- There would remain Prohibited and Limited Industries in Germany and a Military Security Board to exercise continued military control. Certain changes in these agreements would be necessary but Germany would be restricted to the contribution of ground units and prohibited from making vital military equipment.
The above and perhaps additional safeguards can be obtained if we act now. As time proceeds, it is a certainty that Germany would demand more and more a status of full equality in connection with the provision armed units. There is today in Germany a spirit for European integration which has been greatly aided by the efforts of the French. We desire to take advantage of this situa[tion …].1
Our intelligence sources inform us—
- Soviet forces are in an advanced state of readiness for war and could initiate offensive operations without warning.
- They could at any time seize and occupy Western Germany east of the Rhine, the North Sea ports, and the Low Countries.
- With limited preparation and troop movement indicative of such intention, they could initiate an attack to overrun the entire continent of Europe, initially excluding the United Kingdom and the Iberian Peninsula.
- The total USSR armed forces are more than 4,000,000 men and probably could be increased to 10,000,000 men in 30 days.
- Over half the Soviet Army of 2,500,000 ground troops is stationed in the Western part of the USSR, Germany, and the Satellites.
- The Soviet troop strength is increased by more than 600,000 men of the European Satellite armies under Soviet control.
- We know that the Soviet Air Force has been developing strategic striking force and building up jet fighter units.
- We know that the Soviet Navy has been emphasizing submarine warfare.

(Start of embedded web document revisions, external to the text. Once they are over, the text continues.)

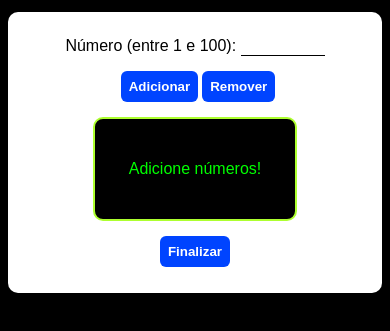
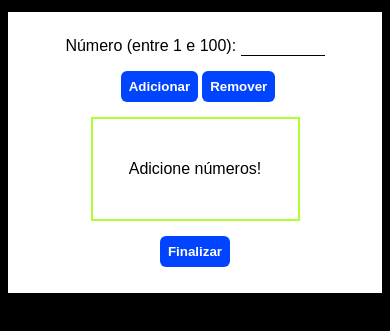
Before and after one commit to Eder-Lucas/javascript, a plain HTML site: page desafios/d012/index.html in a window 390 px wide. Shown: the part 55-386 px from the top of the page. Drawn offline with Linux system fonts and the light colour scheme.

Commit message:
ajustes no media-query: d012

```diff
--- a/desafios/d012/style/media-query.css
+++ b/desafios/d012/style/media-query.css
@@ -5,18 +5,11 @@
     input[type="number"]::-webkit-inner-spin-button {
         -webkit-appearance: none;
     }
+}
 
-    ul {
-        padding: 0px;
-        background-color: black;
-        border-radius: 10px;
-        cursor: pointer;
-    }
-
-    li {
-        margin-left: 6px;
-        color: lime;
-        padding: 6px;
+@media screen and (max-width: 520px) {
+    section {
+        border-radius: 0;
     }
 }
 
@@ -52,6 +45,7 @@
 @media screen and (max-width: 324px) {
     header > h1 {
         font-size: 10vw;
+        margin: 15px 0px 15px 0px;
     }
 
     label {
```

The above situation, coupled with the known long-range objectives of the Kremlin, have produced a situation which has convinced all our countries that we must sacrifice for our own security and do so quickly while we still have the shield of decided atomic superiority. The stated intentions of the French have indicated that they are fully aware of [Page 1412] this danger. Let us not minimize this danger in arguing a cause against German units or delude ourselves into thinking that the real danger is from Germany. The nature of Germany’s last defeat and the evolution of world affairs indicates that Germany can in the future be a military threat only if aligned with a major power or powers against us. The day has gone where Germany unaided could threaten the peace of the world. Let us make sure that Germany adds her weight to our side and that the Ruhr and German skill is not aligned against us.
We cannot ignore the steps being taken in the Soviet zone of Germany and elsewhere on the basis that these are moves in the psychological war of nerves. We can only assume in our planning that the following steps in Germany are indicative of greater intentions:
- Airfield reconstruction accelerated. In at least seven locations long runways are being built; hangar space is being expanded; 356 swept wing jet fighters are already there.
- Increased stockpiling of automotive aviation fuel. Controls are being tightened; civilian gasoline allotments have decreased notably.
- Increasing stockpiling of all types of engines and replacement parts.
- Intensified replacement military equipment with latest types.
- Locomotives and freight cars in Soviet zone being prepared to meet any future wartime requirements. Preparations are being made to fit box cars with seats to hold maximum number of men. Bridges are being strengthened. Accelerated work being done on strategic railroad lines.
- Bereitschaften training has been extended; concentration on officer type training indicates this force of cadre type for quick expansion.
- Underground radio and communication centers being developed for tie-in with similar preparations throughout Satellite area.
- Parts of several lines are missing from the source text.↩